Mr. Tilson spent considerable effort campaigning for Hillary Clinton during the 2016 Presidential election. After Donald Trump won the election Whitney Tilson sold more of his equity positions into the market rally.
By Wednesday morning, as stocks made a big comeback rally after a near-800-point plunge late Tuesday night in pre-market futures trading on the prospects of a Trump victory, Tilson was busy unloading shares into the rally. “I was at 60 percent cash coming into today, and I’m selling stocks today,” he told the New York Times.
To his credit, Mr. Tilson eventually recognized his error, corrected it, and publicly acknowledged it. Three very hard things to do.
How to Combat It
The Halo and Horns Effect is another mental heuristic we use to make quick decisions. It is a form of pattern recognition that often produces irrational and heavily biased decisions.

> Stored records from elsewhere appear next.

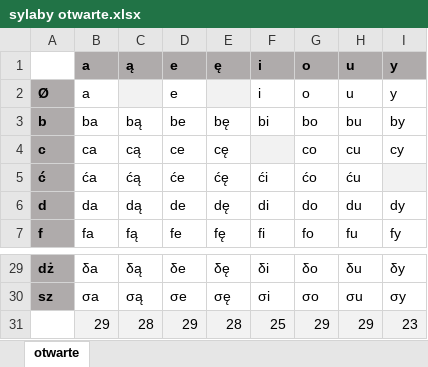
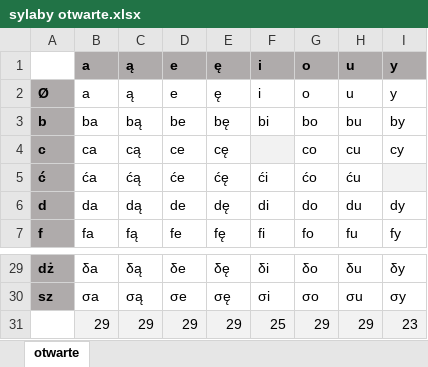
Before and after one commit to Karol-Oleksy/Syntezator-mowy-praktyki, an Excel workbook: sylaby otwarte.xlsx, sheet otwarte, drawn as a sheet; only a part is shown, gaps mark what is left out; values as stored, in another font and other column widths than the file's, no borders; the diff names each change by its address in the sheet, - before the commit and + after, or states it on an @@ line.

Commit message:
nagrane sylaby

```diff
--- a/sylaby otwarte.xlsx (sheet otwarte)
+++ b/sylaby otwarte.xlsx (sheet otwarte)
-C2: (empty)
+C2: ą
-C2 fill: #F2F2F2
+C2 fill: none
-E2: (empty)
+E2: ę
-E2 fill: #F2F2F2
+E2 fill: none
-C31: 28
+C31: 29
-E31: 28
+E31: 29
```
Also changed, not shown: 4 other files.
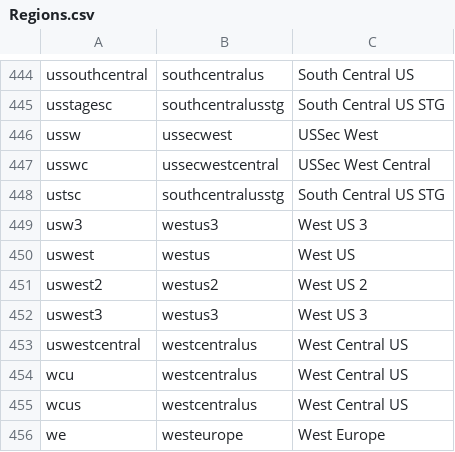
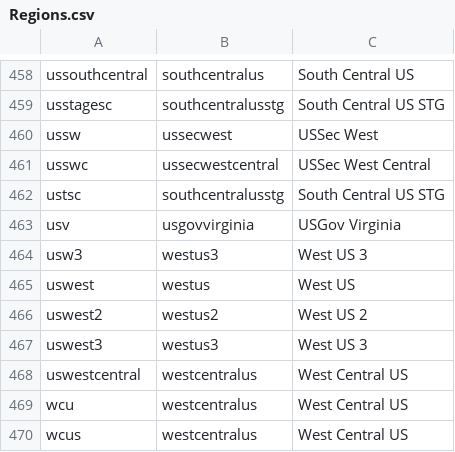
Before and after one commit to microsoft/finops-toolkit, a CSV file: src/open-data/Regions.csv, drawn as a sheet; only a part is shown, gaps mark what is left out; the shorter side is filled out with more unchanged rows; the diff covers the shown part only.

```diff
--- a/src/open-data/Regions.csv
+++ b/src/open-data/Regions.csv
@@ -448,2 +462,3 @@ usswc,ussecwestcentral,USSec West Central
 ustsc,southcentralusstg,South Central US STG
+usv,usgovvirginia,USGov Virginia
 usw3,westus3,West US 3
```
Also changed, not shown: 14 added rows and 1 moved row elsewhere in this file, 3 other files.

It is hard for us to tell when we are making an irrational decision based on simple heuristics and there is no easy way to counteract their effect. Especially if it is an emotional bias versus a cognitive bias.
A cognitive bias is an error made from faulty reasoning because of basic statistical, information-processing, or memory errors. Correcting our reasoning errors corrects our judgment. Usually.
The Halo and Horns Effect is an emotional bias based primarily on feelings and this is hard to counteract. Better statistical modeling is not going to change how we feel inside.
But the first step to reducing both cognitive and emotional biases is to slow down our thinking. This comes from building portfolio management systems that prevent us from making rash decisions.
If you operate within a team, it is helpful to have someone play devil’s advocate. Someone that can argue the opposite position in an effective and accurate method. Or help you clarify your thinking,
If you’re by yourself then you need to heed Charlie Munger’s advice.
I never allow myself to have an opinion on anything that I don’t know the other side’s argument better than they do.
And from Farnam Street.
You have to do the reading. You have to talk to competent people and understand their arguments. You have to think about the key variables and how they interact over time. You have to listen and chase down arguments that run counter to your views. You have to think about how you might be fooling yourself. You have to see the issue from multiple perspectives. You have to think. You need to become your most intelligent critic and have the intellectual honesty to kill some of your best-loved ideas.
By taking the time to slow down, consider alternative perspectives, and critically evaluate our biases, we can become better decision-makers.